He was promoted to principal of Hutton in 1987, where he worked for 18 years before becoming superintendent in 2005. Strukoff also worked from 2003 to 2005 as district principal and operations manager.
During this time he oversaw the Phoenix Program of Distributed Learning and the construction of Big White Community School.
As a retiring superintendent, Strukoff shows through his comments on the district’s successes the same concern Fred Walker showed him.
“We live in what is considered a depressed area economically,” he said. “And so we are supposed to be underperforming and I think we have challenged that kind of trend. Certainly, our achievement levels could be higher but we are very proud of the fact that we are keeping kids in school. By graduating, they get that leg up that, without graduation, you don’t have. And so we’re very proud of the last few sets of statistics that show we have had a 92 to 94 per cent graduation rate. I attribute that to the close relationship we have with the Boundary Family and Individual Services, Public Health, Children and Family. We meet regularly to try and work together because it is those vulnerable kids that, if you can keep them in school and give them the opportunity to graduate, then have options as they go forward in their lives.”

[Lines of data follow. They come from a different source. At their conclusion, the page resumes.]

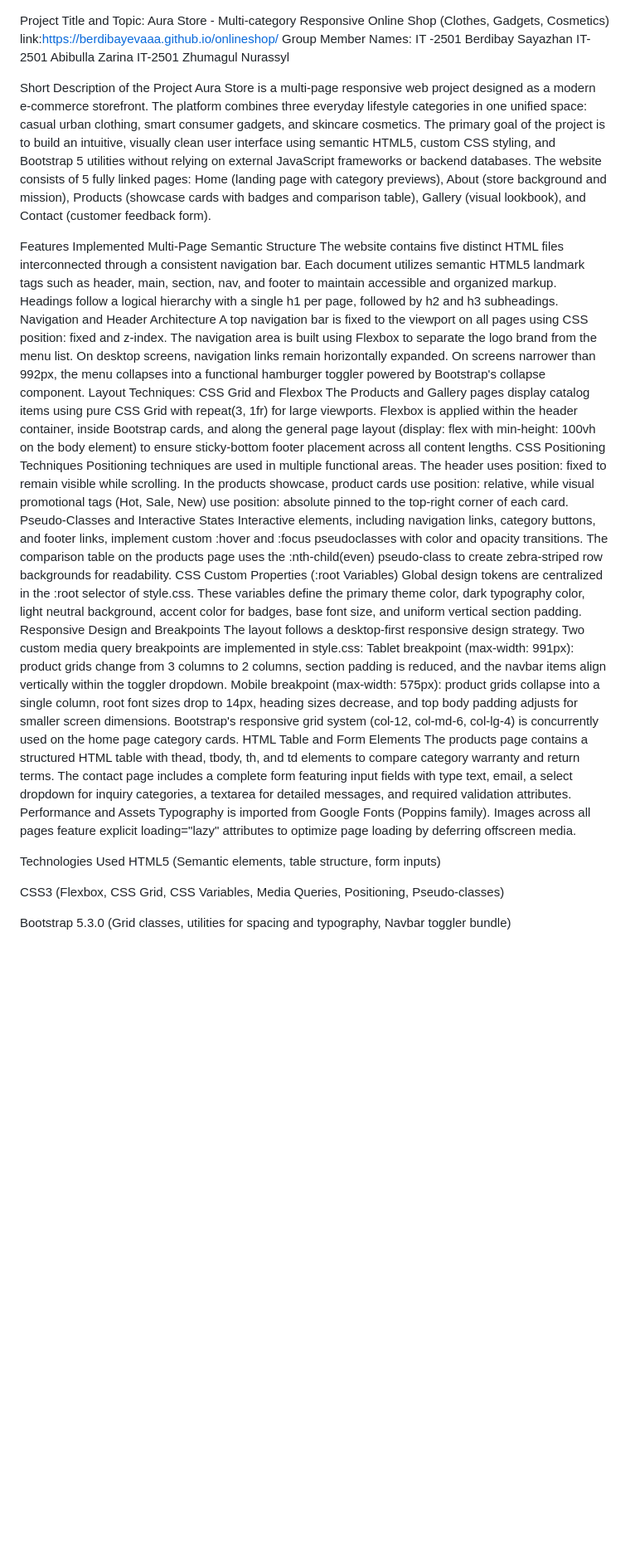
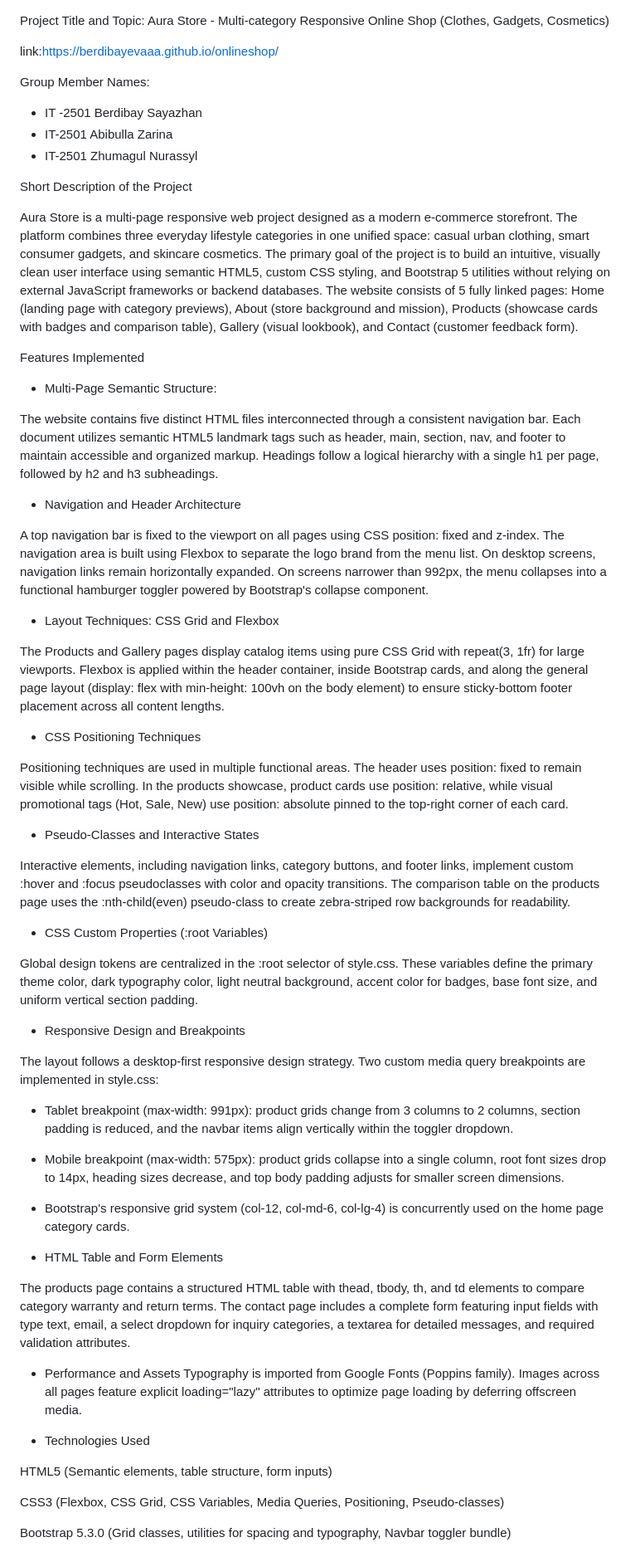
Before and after one commit to Berdibayevaaa/onlineshop, a Markdown page: README.md, the part around the change. Shown at 83% size. Drawn GitHub-style; blank space fills up the shorter version.

Commit message:
Revise project details and features in README.md
Updated project description and features in README.md to provide a clearer overview of the Aura Store project, including group member names and detailed implementation features.

```diff
--- a/README.md
+++ b/README.md
@@ -1,37 +1,79 @@
 Project Title and Topic: Aura Store - Multi-category Responsive Online Shop (Clothes, Gadgets, Cosmetics)
+
+
 link:https://berdibayevaaa.github.io/onlineshop/
-Group Member Names: IT -2501 Berdibay Sayazhan
-                    IT-2501 Abibulla Zarina
-                    IT-2501 Zhumagul Nurassyl
 
-Short Description of the Project
+
+ Group Member Names:
+* IT -2501 Berdibay Sayazhan
+* IT-2501 Abibulla Zarina
+* IT-2501 Zhumagul Nurassyl
+
+
+ Short Description of the Project
+
 Aura Store is a multi-page responsive web project designed as a modern e-commerce storefront. The platform combines three everyday lifestyle categories in one unified space: casual urban clothing, smart consumer gadgets, and skincare cosmetics. The primary goal of the project is to build an intuitive, visually clean user interface using semantic HTML5, custom CSS styling, and Bootstrap 5 utilities without relying on external JavaScript frameworks or backend databases. The website consists of 5 fully linked pages: Home (landing page with category previews), About (store background and mission), Products (showcase cards with badges and comparison table), Gallery (visual lookbook), and Contact (customer feedback form).
 
-Features Implemented
-Multi-Page Semantic Structure
+
+ Features Implemented
+
+
+* Multi-Page Semantic Structure:
+
+
 The website contains five distinct HTML files interconnected through a consistent navigation bar. Each document utilizes semantic HTML5 landmark tags such as header, main, section, nav, and footer to maintain accessible and organized markup. Headings follow a logical hierarchy with a single h1 per page, followed by h2 and h3 subheadings.
-Navigation and Header Architecture
+
+
+ * Navigation and Header Architecture
+
+
 A top navigation bar is fixed to the viewport on all pages using CSS position: fixed and z-index. The navigation area is built using Flexbox to separate the logo brand from the menu list. On desktop screens, navigation links remain horizontally expanded. On screens narrower than 992px, the menu collapses into a functional hamburger toggler powered by Bootstrap's collapse component.
-Layout Techniques: CSS Grid and Flexbox
+
+
+* Layout Techniques: CSS Grid and Flexbox
+
+
 The Products and Gallery pages display catalog items using pure CSS Grid with repeat(3, 1fr) for large viewports. Flexbox is applied within the header container, inside Bootstrap cards, and along the general page layout (display: flex with min-height: 100vh on the body element) to ensure sticky-bottom footer placement across all content lengths.
-CSS Positioning Techniques
+
+
+* CSS Positioning Techniques
+
+
 Positioning techniques are used in multiple functional areas. The header uses position: fixed to remain visible while scrolling. In the products showcase, product cards use position: relative, while visual promotional tags (Hot, Sale, New) use position: absolute pinned to the top-right corner of each card.
-Pseudo-Classes and Interactive States
+
+
+* Pseudo-Classes and Interactive States
+
+
 Interactive elements, including navigation links, category buttons, and footer links, implement custom :hover and :focus pseudoclasses with color and opacity transitions. The comparison table on the products page uses the :nth-child(even) pseudo-class to create zebra-striped row backgrounds for readability.
-CSS Custom Properties (:root Variables)
+
+
+* CSS Custom Properties (:root Variables)
+
+
 Global design tokens are centralized in the :root selector of style.css. These variables define the primary theme color, dark typography color, light neutral background, accent color for badges, base font size, and uniform vertical section padding.
-Responsive Design and Breakpoints
+
+
+* Responsive Design and Breakpoints
+
 The layout follows a desktop-first responsive design strategy. Two custom media query breakpoints are implemented in style.css:
-Tablet breakpoint (max-width: 991px): product grids change from 3 columns to 2 columns, section padding is reduced, and the navbar items align vertically within the toggler dropdown.
-Mobile breakpoint (max-width: 575px): product grids collapse into a single column, root font sizes drop to 14px, heading sizes decrease, and top body padding adjusts for smaller screen dimensions.
-Bootstrap's responsive grid system (col-12, col-md-6, col-lg-4) is concurrently used on the home page category cards.
-HTML Table and Form Elements
+ * Tablet breakpoint (max-width: 991px): product grids change from 3 columns to 2 columns, section padding is reduced, and the navbar items align vertically within the toggler dropdown.
+ * Mobile breakpoint (max-width: 575px): product grids collapse into a single column, root font sizes drop to 14px, heading sizes decrease, and top body padding adjusts for smaller screen dimensions.
+ * Bootstrap's responsive grid system (col-12, col-md-6, col-lg-4) is concurrently used on the home page category cards.
+
+
+* HTML Table and Form Elements
+
+
 The products page contains a structured HTML table with thead, tbody, th, and td elements to compare category warranty and return terms. The contact page includes a complete form featuring input fields with type text, email, a select dropdown for inquiry categories, a textarea for detailed messages, and required validation attributes.
-Performance and Assets
+
+
+* Performance and Assets
 Typography is imported from Google Fonts (Poppins family). Images across all pages feature explicit loading="lazy" attributes to optimize page loading by deferring offscreen media.
 
 
-Technologies Used
+* Technologies Used
+
 HTML5 (Semantic elements, table structure, form inputs)
 
 CSS3 (Flexbox, CSS Grid, CSS Variables, Media Queries, Positioning, Pseudo-classes)
```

Strukoff is somewhat concerned about the future of public education.
“The B.C. government has announced the BC Education Plan and the concept of personalized learning. There is huge potential, but we saw how the Royal Commission (on education, 1988) proposals fizzled. So I am worried, because we don’t even have a foundation built yet. Is there going to be the will, the energy in the system to actually make the change that is required for education in the 21st century?” he wondered.

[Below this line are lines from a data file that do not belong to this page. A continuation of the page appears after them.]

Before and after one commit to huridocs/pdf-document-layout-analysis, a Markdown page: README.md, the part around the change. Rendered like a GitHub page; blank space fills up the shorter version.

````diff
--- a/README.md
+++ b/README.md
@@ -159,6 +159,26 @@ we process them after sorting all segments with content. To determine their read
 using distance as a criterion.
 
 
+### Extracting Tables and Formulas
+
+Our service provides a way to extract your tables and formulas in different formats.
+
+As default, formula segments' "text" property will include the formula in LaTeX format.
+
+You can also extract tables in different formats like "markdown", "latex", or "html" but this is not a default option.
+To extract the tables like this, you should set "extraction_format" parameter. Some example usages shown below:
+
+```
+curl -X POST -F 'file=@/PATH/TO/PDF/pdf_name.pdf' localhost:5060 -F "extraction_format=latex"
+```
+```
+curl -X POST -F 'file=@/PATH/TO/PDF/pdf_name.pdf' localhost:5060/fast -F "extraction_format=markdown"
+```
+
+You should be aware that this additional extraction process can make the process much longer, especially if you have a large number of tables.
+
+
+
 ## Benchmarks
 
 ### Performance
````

Though he will always be interested in education, Strukoff’s immediate plans after retiring at the end of the month include pursuing his volunteer work as a Grand Forks Credit Union director, doing some home renovations and taking in the Boundary-Kootenay countryside from astride his sleek, blue Yamaha V-twin.